S is for Speed comes from British director Jake West who made Razor Blade Smile (1998), Evil Aliens (2005), Pumpkinhead: Ashes to Ashes (2006) and Doghouse (2009), as well as a host of genre-related documentaries and dvd extras. This is a snappy little episode that comes with an undeniable energy and never wears out its welcome before it comes to its downbeat twist ending. West affects a faux grindhouse style the episode reminds of what the Australian El Monstro del Mar! (2010) was aiming for but didnt have the budget before a mildly clever The Sixth Sense (1999)-styled deathdream ending of sorts.
Ben Wheatley, the British director of Down Terrace (2009) and the WTF word of mouth hit Kill List (2011), contributes U is for Unearthed. This is a brief piece all shot in first-person camera from the point of view of a figure being pursued through the woods by various people, where they are eventually cornered and beheaded. The moderately effective punchline is that the people are pursuing a vampire.
Canadas Kaare Andrews, a comic-book artist and the director of the interestingly weird Altitude (2010) and the subsequent Cabin Fever: Patient Zero (2014), contributes the science-fiction segment V is for Vagitus. This essentially draws on pounding Cyberpunk action cliches from RoboCop (1987) with a few under-explained nods towards a zero population future, before an ending concerning a miracle child. Nothing particularly remarkable here.
Xavier Gens, the French director of the gore-drenched Frontier(s) (2007), the videogame adaptation Hitman (2007) and the excellent grim nuclear holocaust film The Divide (2011), contributes X is for XXL in which he tackles the issue of womens pressure to maintain the body beautiful and a slim figure. The episode takes Gens back into Frontier(s) territory and essentially involves the plus-size heroine conducting self-surgery (all as a weightloss miracle diet commercial plays out on the tv in the background) with gore-drenched results.
Y is for Youngbuck from Canadas Jason Eisener, the director of the cult hit Hobo with a Shotgun (2011), is the only episode that could be said to be suffering from artistic pretensions. Eisnener cuts back and forward between a kid in high school and out on a hunting expedition accompanied by the school janitor who is revealed to be a paedophile. The cuts between the two storylines, not to mention the payoff of the piece that involves the slaughtered deer seemingly come back to life to exact justice, the kid using its severed head to impale and kill the janitor and the janitors head being potted through the basketball hoop seem rather absurd. This is a segment that feels as though it needed more of the gonzo approach that Eisener took in Hobo with a Shotgun.
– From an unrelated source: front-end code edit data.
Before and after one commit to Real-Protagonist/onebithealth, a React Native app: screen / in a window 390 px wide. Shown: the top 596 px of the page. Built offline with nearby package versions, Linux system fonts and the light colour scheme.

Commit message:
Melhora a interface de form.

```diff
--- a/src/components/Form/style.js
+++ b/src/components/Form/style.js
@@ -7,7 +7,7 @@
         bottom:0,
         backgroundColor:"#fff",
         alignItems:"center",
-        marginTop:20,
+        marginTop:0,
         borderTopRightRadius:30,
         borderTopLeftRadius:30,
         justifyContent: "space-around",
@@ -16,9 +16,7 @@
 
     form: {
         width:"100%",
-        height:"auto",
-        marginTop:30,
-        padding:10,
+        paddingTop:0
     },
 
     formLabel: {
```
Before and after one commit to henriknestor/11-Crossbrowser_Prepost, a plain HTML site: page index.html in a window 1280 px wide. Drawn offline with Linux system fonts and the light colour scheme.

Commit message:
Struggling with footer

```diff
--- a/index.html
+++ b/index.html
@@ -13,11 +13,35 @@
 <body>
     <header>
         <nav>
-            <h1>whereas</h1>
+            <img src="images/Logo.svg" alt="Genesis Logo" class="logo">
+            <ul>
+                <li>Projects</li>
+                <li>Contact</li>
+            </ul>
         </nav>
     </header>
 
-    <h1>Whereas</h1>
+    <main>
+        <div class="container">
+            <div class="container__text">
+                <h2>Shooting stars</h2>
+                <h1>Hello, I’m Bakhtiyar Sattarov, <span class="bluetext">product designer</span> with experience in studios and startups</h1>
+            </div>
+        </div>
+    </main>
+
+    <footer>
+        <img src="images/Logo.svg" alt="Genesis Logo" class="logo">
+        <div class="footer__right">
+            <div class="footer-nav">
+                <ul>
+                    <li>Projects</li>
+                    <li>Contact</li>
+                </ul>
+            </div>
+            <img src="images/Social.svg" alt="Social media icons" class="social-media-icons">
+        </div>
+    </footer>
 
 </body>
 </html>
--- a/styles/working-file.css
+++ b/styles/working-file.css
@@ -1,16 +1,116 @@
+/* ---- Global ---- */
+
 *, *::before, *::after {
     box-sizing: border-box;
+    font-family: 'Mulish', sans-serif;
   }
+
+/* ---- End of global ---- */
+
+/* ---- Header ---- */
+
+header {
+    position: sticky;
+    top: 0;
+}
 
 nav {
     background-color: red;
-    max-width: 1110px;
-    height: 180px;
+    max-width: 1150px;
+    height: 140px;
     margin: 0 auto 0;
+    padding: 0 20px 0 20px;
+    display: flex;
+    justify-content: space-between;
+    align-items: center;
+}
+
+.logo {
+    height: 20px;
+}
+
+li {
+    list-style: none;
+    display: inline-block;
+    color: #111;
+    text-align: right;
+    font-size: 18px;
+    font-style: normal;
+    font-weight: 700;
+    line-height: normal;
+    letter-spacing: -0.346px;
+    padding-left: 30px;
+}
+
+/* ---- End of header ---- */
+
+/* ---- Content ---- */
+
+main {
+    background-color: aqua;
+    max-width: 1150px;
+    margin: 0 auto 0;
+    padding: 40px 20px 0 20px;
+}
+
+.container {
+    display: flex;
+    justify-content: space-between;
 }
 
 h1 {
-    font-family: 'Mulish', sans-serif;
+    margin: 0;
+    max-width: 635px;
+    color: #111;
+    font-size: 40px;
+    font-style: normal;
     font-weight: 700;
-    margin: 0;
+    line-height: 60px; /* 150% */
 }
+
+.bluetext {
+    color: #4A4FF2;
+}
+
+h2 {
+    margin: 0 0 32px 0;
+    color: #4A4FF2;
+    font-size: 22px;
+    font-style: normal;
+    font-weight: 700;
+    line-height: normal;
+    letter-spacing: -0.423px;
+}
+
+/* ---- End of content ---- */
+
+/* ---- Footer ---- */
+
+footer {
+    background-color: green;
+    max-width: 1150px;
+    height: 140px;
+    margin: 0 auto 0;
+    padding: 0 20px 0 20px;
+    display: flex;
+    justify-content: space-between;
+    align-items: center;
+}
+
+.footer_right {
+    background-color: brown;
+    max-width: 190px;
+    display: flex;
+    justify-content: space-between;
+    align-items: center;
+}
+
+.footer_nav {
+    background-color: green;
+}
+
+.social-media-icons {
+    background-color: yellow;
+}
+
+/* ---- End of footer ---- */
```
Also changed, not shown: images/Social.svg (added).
ABCs of Death 2 (2014) was a sequel featuring a different twenty-six directors. Ant Timpson went onto produce/promote a number of other films including Housebound (2014), Deathgasm (2015), Turbo Kid (2015), which started out as a entry in the open T section here, and The Greasy Strangler (2016).